Set amidst a picturesque backdrop of sturdy stone houses and lush greenery, Riverside Cemetery, ensconced within Asheville’s historic Montford District, stands as a veritable archive of Western North Carolina’s illustrious past.
Its gates first swung open in the year 1885, and since then, this tranquil resting place has unfurled over eighty acres of hallowed ground, bearing witness to more than a century of regional history. As a special historic site accessible to the public, Riverside Cemetery seamlessly intertwines historical, architectural, and cultural narratives within a sober yet serenely beautiful environment.
The origins of Riverside trace back to 1885, when the Asheville Cemetery Company established it to meet the growing demand for underground interment. However, facing financial turbulence in 1952, the company decided to transfer ownership of the burial grounds to the City of Asheville.
The city’s dedicated employees have since shouldered the responsibility of preserving and tending to this revered cemetery. Encompassing a vast expanse of eighty-seven acres, Riverside is now the eternal home to over 13,000 graves, adorned with 9,000 monuments and graced by a dozen mausoleums. While plenty of resting places are still available for purchase, an average of 75 burials transpire each year.
Moreover, the city operates a service center within its bounds, facilitating guided tours, aiding in genealogical research, and offering plots for sale. Riverside’s remarkable collection of tree and plant species led to its designation as a Buncombe County Tree Preserve in 1997.
Within Riverside’s sacred grounds repose the mortal remains of numerous luminaries who have indelibly shaped North Carolina’s history.
Distinguished authors such as Thomas Wolfe and William S. Porter, known as O. Henry, find their eternal abode here. Among the political titans at rest are Robert B. Vance, Thomas L. Clingman, and Robert Rice Reynolds, each of whom has left an indomitable mark on the annals of North Carolina’s governance.
The cemetery also cradles the remains of visionaries pivotal to Asheville’s growth, including Isaac Dickson, the first black American to serve on the Asheville School Board, and other notable figures like James H. Merrimon, Thomas W. Patton, Solomon Lipinsky, Nicholas Woodfin, and Jeter C. Pritchard.
As one strolls through the exquisite garden-like setting of Riverside Cemetery, it becomes abundantly clear that although these figures from the past have departed, their legacies remain etched in the fabric of time, ensuring that they shall not be forgotten.
Riverside Cemetery owes its existence to the efforts of Rutherford Platt Hayes, a prominent Asheville lawyer and son of President Rutherford B. Hayes. Inspired by the rural cemetery movement sweeping the nation, Hayes envisioned a final resting place where the deceased could peacefully coexist with the city’s natural surroundings. In 1885, with the assistance of landscape architect Samuel Parsons Jr., Riverside Cemetery was officially established.

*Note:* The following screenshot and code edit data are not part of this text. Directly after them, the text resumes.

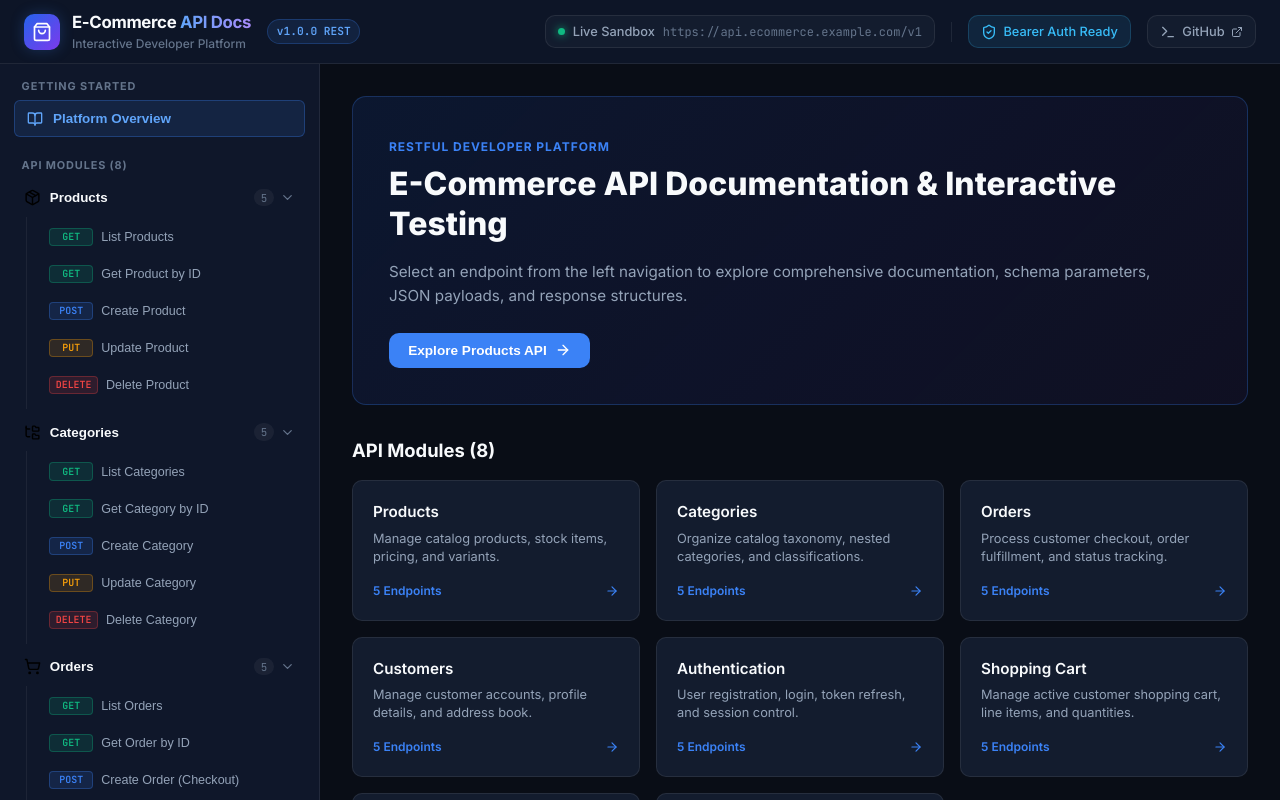
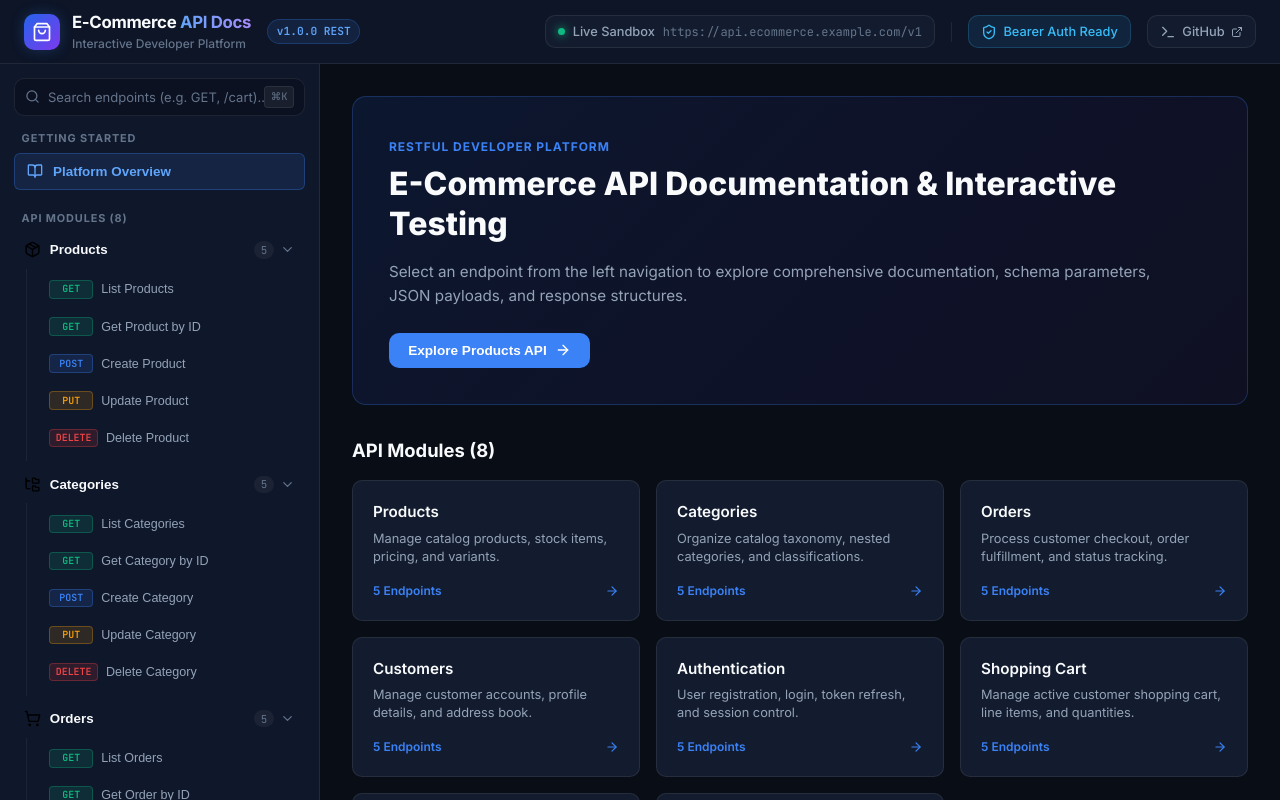
Before and after one commit to Echo-Scaler/ecommerce-api-free, a React (Vite) app: page / in a window 1280 px wide. Built offline with nearby package versions, Linux system fonts and the light colour scheme.

Commit message:
feat(api-docs): add endpoint search

```diff
--- /dev/null
+++ b/src/components/navigation/ApiSearchInput.tsx
@@ -0,0 +1,63 @@
+import React, { useEffect, useRef } from 'react';
+import { Search, X } from 'lucide-react';
+
+interface ApiSearchInputProps {
+  value: string;
+  onChange: (value: string) => void;
+  placeholder?: string;
+}
+
+export const ApiSearchInput: React.FC<ApiSearchInputProps> = ({
+  value,
+  onChange,
+  placeholder = 'Search endpoints (e.g. GET, /cart)...'
+}) => {
+  const inputRef = useRef<HTMLInputElement>(null);
+
+  useEffect(() => {
+    const handleKeyDown = (e: KeyboardEvent) => {
+      if ((e.metaKey || e.ctrlKey) && e.key.toLowerCase() === 'k') {
+        e.preventDefault();
+        inputRef.current?.focus();
+      } else if (e.key === 'Escape' && document.activeElement === inputRef.current) {
+        onChange('');
+        inputRef.current?.blur();
+      }
+    };
+
+    window.addEventListener('keydown', handleKeyDown);
+    return () => window.removeEventListener('keydown', handleKeyDown);
+  }, [onChange]);
+
+  return (
+    <div className="api-search-container">
+      <div className="api-search-input-wrapper">
+        <Search size={15} className="api-search-icon" />
+        <input
+          ref={inputRef}
+          type="text"
+          className="api-search-input"
+          value={value}
+          onChange={(e) => onChange(e.target.value)}
+          placeholder={placeholder}
+          aria-label="Search API endpoints"
+        />
+        {value ? (
+          <button
+            type="button"
+            className="api-search-clear-btn"
+            onClick={() => {
+              onChange('');
+              inputRef.current?.focus();
+            }}
+            aria-label="Clear search"
+          >
+            <X size={14} />
+          </button>
+        ) : (
+          <kbd className="api-search-shortcut">⌘K</kbd>
+        )}
+      </div>
+    </div>
+  );
+};
--- a/src/components/navigation/ApiSidebar.tsx
+++ b/src/components/navigation/ApiSidebar.tsx
@@ -1,4 +1,4 @@
-import React, { useState } from 'react';
+import React, { useState, useMemo } from 'react';
 import {
   Package,
   FolderTree,
@@ -10,10 +10,12 @@ import {
   BarChart2,
   ChevronDown,
   ChevronRight,
-  BookOpen
+  BookOpen,
+  SearchX
 } from 'lucide-react';
 import { ApiModule } from '../../types/api';
 import { MethodBadge } from '../common/MethodBadge';
+import { ApiSearchInput } from './ApiSearchInput';
 
 interface ApiSidebarProps {
   modules: ApiModule[];
@@ -51,7 +53,7 @@ export const ApiSidebar: React.FC<ApiSidebarProps> = ({
   onSelectEndpoint,
   onSelectOverview,
 }) => {
-  // Initialize all modules as expanded by default
+  const [searchQuery, setSearchQuery] = useState('');
   const [expandedModules, setExpandedModules] = useState<Record<string, boolean>>(() => {
     const initial: Record<string, boolean> = {};
     modules.forEach((m) => {
@@ -67,9 +69,48 @@ export const ApiSidebar: React.FC<ApiSidebarProps> = ({
     }));
   };
 
+  // Filter modules and endpoints dynamically based on search query
+  const filteredModules = useMemo(() => {
+    const query = searchQuery.trim().toLowerCase();
+    if (!query) return modules;
+
+    return modules
+      .map((module) => {
+        const isModuleMatch = module.name.toLowerCase().includes(query);
+        const matchingEndpoints = module.endpoints.filter((endpoint) => {
+          const nameMatch = endpoint.name.toLowerCase().includes(query);
+          const pathMatch = endpoint.path.toLowerCase().includes(query);
+          const methodMatch = endpoint.method.toLowerCase() === query || endpoint.method.toLowerCase().includes(query);
+          const summaryMatch = endpoint.summary.toLowerCase().includes(query);
+          const tagsMatch = endpoint.tags.some((t) => t.toLowerCase().includes(query));
+
+          return nameMatch || pathMatch || methodMatch || summaryMatch || tagsMatch || isModuleMatch;
+        });
+
+        if (matchingEndpoints.length === 0) return null;
+
+        return {
+          ...module,
+          endpoints: matchingEndpoints,
+        };
+      })
+      .filter((m): m is ApiModule => m !== null);
+  }, [modules, searchQuery]);
+
+  const totalMatchingEndpoints = filteredModules.reduce((acc, m) => acc + m.endpoints.length, 0);
+
   return (
     <nav className="api-sidebar-nav" aria-label="API Documentation Navigation">
-      {/* Overview Button */}
+      {/* Search Bar Component */}
+      <ApiSearchInput
+        value={searchQuery}
+        onChange={setSearchQuery}
+        placeholder="Search endpoints (e.g. GET, /cart)..."
+      />
+
+      {/* Overview Button (only when not searching) */}
+      {!searchQuery && (
+        <>
           <div className="nav-section-header">GETTING STARTED</div>
           <button
             type="button"
@@ -79,15 +120,50 @@ export const ApiSidebar: React.FC<ApiSidebarProps> = ({
             <BookOpen size={16} />
             <span>Platform Overview</span>
           </button>
+        </>
+      )}
 
-      {/* Modules List */}
-      <div className="nav-section-header" style={{ marginTop: '1.25rem' }}>
-        API MODULES ({modules.length})
+      {/* Modules List Header */}
+      <div className="nav-section-header" style={{ marginTop: searchQuery ? '0.25rem' : '1.25rem' }}>
+        {searchQuery ? (
+          <div className="search-results-count">
+            <span>RESULTS ({totalMatchingEndpoints})</span>
+            {searchQuery && (
+              <button
+                type="button"
+                className="search-clear-link"
+                onClick={() => setSearchQuery('')}
+              >
+                Reset
+              </button>
+            )}
+          </div>
+        ) : (
+          `API MODULES (${modules.length})`
+        )}
       </div>
 
+      {/* Empty State */}
+      {filteredModules.length === 0 ? (
+        <div className="sidebar-empty-search">
+          <SearchX size={32} className="empty-search-icon" />
+          <div className="empty-search-title">No endpoints found</div>
+          <div className="empty-search-subtitle">
+            No matches for &ldquo;<span className="font-mono">{searchQuery}</span>&rdquo;
+          </div>
+          <button
+            type="button"
+            className="empty-search-reset-btn"
+            onClick={() => setSearchQuery('')}
+          >
+            Clear Search
+          </button>
+        </div>
+      ) : (
         <div className="module-groups-list">
-        {modules.map((module) => {
-          const isExpanded = expandedModules[module.id] ?? true;
+          {filteredModules.map((module) => {
+            // When searching, always expand groups
+            const isExpanded = searchQuery ? true : (expandedModules[module.id] ?? true);
             const hasActiveEndpoint = module.endpoints.some((e) => e.id === selectedEndpointId);
 
             return (
@@ -96,7 +172,7 @@ export const ApiSidebar: React.FC<ApiSidebarProps> = ({
                 <button
                   type="button"
                   className="module-header-btn"
-                onClick={() => toggleModule(module.id)}
+                  onClick={() => !searchQuery && toggleModule(module.id)}
                   aria-expanded={isExpanded}
                 >
                   <div className="module-header-title">
@@ -105,10 +181,12 @@ export const ApiSidebar: React.FC<ApiSidebarProps> = ({
                   </div>
                   <div className="module-header-meta">
                     <span className="module-count">{module.endpoints.length}</span>
-                  {isExpanded ? (
+                    {!searchQuery && (
+                      isExpanded ? (
                         <ChevronDown size={15} className="chevron-icon" />
                       ) : (
                         <ChevronRight size={15} className="chevron-icon" />
+                      )
                     )}
                   </div>
                 </button>
@@ -129,7 +207,6 @@ export const ApiSidebar: React.FC<ApiSidebarProps> = ({
                         >
                           <MethodBadge method={endpoint.method} size="sm" />
                           <span className="endpoint-name">{endpoint.name}</span>
-                        <span className="endpoint-path-subtle">{endpoint.path.replace('/api/v1', '')}</span>
                         </button>
                       );
                     })}
@@ -139,6 +216,7 @@ export const ApiSidebar: React.FC<ApiSidebarProps> = ({
             );
           })}
         </div>
+      )}
     </nav>
   );
 };
--- a/src/index.css
+++ b/src/index.css
@@ -59,7 +59,7 @@ html, body {
   overflow-x: hidden;
 }
 
-code, pre {
+code, pre, .font-mono {
   font-family: var(--font-mono);
 }
 
@@ -295,6 +295,140 @@ code, pre {
   display: none;
 }
 
+/* API Search Input */
+.api-search-container {
+  margin-bottom: 0.85rem;
+}
+
+.api-search-input-wrapper {
+  position: relative;
+  display: flex;
+  align-items: center;
+  background: var(--bg-input);
+  border: 1px solid var(--border-subtle);
+  border-radius: var(--radius-md);
+  padding: 0.45rem 0.65rem;
+  transition: all 0.15s ease;
+}
+
+.api-search-input-wrapper:focus-within {
+  border-color: var(--accent-primary);
+  box-shadow: 0 0 10px rgba(59, 130, 246, 0.25);
+  background: rgba(11, 17, 32, 0.95);
+}
+
+.api-search-icon {
+  color: var(--text-muted);
+  flex-shrink: 0;
+  margin-right: 0.5rem;
+}
+
+.api-search-input {
+  flex: 1;
+  background: transparent;
+  border: none;
+  outline: none;
+  color: var(--text-primary);
+  font-size: 0.815rem;
+  font-family: var(--font-sans);
+}
+
+.api-search-input::placeholder {
+  color: var(--text-muted);
+}
+
+.api-search-shortcut {
+  font-family: var(--font-mono);
+  font-size: 0.65rem;
+  color: var(--text-muted);
+  background: rgba(255, 255, 255, 0.06);
+  border: 1px solid var(--border-subtle);
+  padding: 0.15rem 0.35rem;
+  border-radius: 4px;
+}
+
+.api-search-clear-btn {
+  background: transparent;
+  border: none;
+  color: var(--text-muted);
+  cursor: pointer;
+  display: flex;
+  align-items: center;
+  justify-content: center;
+  padding: 0.15rem;
+  border-radius: 4px;
+}
+
+.api-search-clear-btn:hover {
+  color: var(--text-primary);
+}
+
+.search-results-count {
+  display: flex;
+  align-items: center;
+  justify-content: space-between;
+  width: 100%;
+}
+
+.search-clear-link {
+  background: transparent;
+  border: none;
+  color: var(--accent-primary);
+  font-size: 0.68rem;
+  font-weight: 600;
+  cursor: pointer;
+  text-transform: none;
+}
+
+.search-clear-link:hover {
+  text-decoration: underline;
+}
+
+.sidebar-empty-search {
+  display: flex;
+  flex-direction: column;
+  align-items: center;
+  justify-content: center;
+  padding: 2rem 1rem;
+  text-align: center;
+  gap: 0.5rem;
+}
+
+.empty-search-icon {
+  color: var(--text-muted);
+  opacity: 0.5;
+}
+
+.empty-search-title {
+  font-size: 0.875rem;
+  font-weight: 600;
+  color: var(--text-primary);
+}
+
+.empty-search-subtitle {
+  font-size: 0.775rem;
+  color: var(--text-muted);
+  line-height: 1.4;
+}
+
+.empty-search-reset-btn {
+  margin-top: 0.5rem;
+  background: var(--bg-card);
+  border: 1px solid var(--border-subtle);
+  color: #60a5fa;
+  font-size: 0.75rem;
+  font-weight: 600;
+  padding: 0.35rem 0.75rem;
+  border-radius: var(--radius-sm);
+  cursor: pointer;
+  transition: all 0.15s ease;
+}
+
+.empty-search-reset-btn:hover {
+  background: var(--bg-card-hover);
+  border-color: var(--border-medium);
+}
+
 /* Sidebar Navigation Elements */
 .api-sidebar-nav {
   display: flex;
@@ -449,13 +583,6 @@ code, pre {
 .endpoint-nav-item.active .endpoint-name {
   color: #93c5fd;
   font-weight: 600;
-}
-
-.endpoint-path-subtle {
-  font-size: 0.65rem;
-  font-family: var(--font-mono);
-  color: var(--text-muted);
-  display: none;
 }
 
 /* Method Badge */
```
Lines whose indentation alone changed are shown as unchanged.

The cemetery’s initial design embraced the principles of the picturesque style, with meandering pathways, serene water features, and carefully curated plantings. The first burial took place in June 1886, when a child named Blanche Coleman was laid to rest, marking the beginning of Riverside’s role as a sacred space.
One of Riverside Cemetery’s most compelling aspects is its role as the final resting place for a diverse array of notable individuals who played pivotal roles in Asheville’s history. Among them is Thomas Patton, a Civil War general and a prominent figure in the community during the post-war era. Another figure of note is Zebulon Vance, a Confederate officer, North Carolina governor, and U.S. senator.
The cemetery also houses the graves of several prominent architects, writers, and artists who contributed to Asheville’s cultural development, including Richard Sharp Smith, the supervising architect of the Biltmore House.
Notable burial sites, such as the Soldiers’ Circle, where Civil War veterans rest, gained historical recognition. Over time, Riverside Cemetery evolved into a significant historical resource, attracting visitors interested in exploring the region’s past.
Today, Riverside Cemetery continues to serve as a serene and informative destination for residents and visitors alike. The cemetery’s lush grounds, historical monuments, and captivating stories draw history enthusiasts, genealogists, and nature lovers alike.
Guided tours and educational programs offer insights into Asheville’s history and the lives of those interred within its bounds. Riverside Cemetery remains a cherished testament to the rich tapestry of Asheville’s past and an enduring symbol of remembrance, reflection, and reverence.
Riverside Cemetery is a testament to the city’s evolution over the decades. From its picturesque beginnings to its role as a historical treasure trove, it remains a vital part of Asheville’s identity.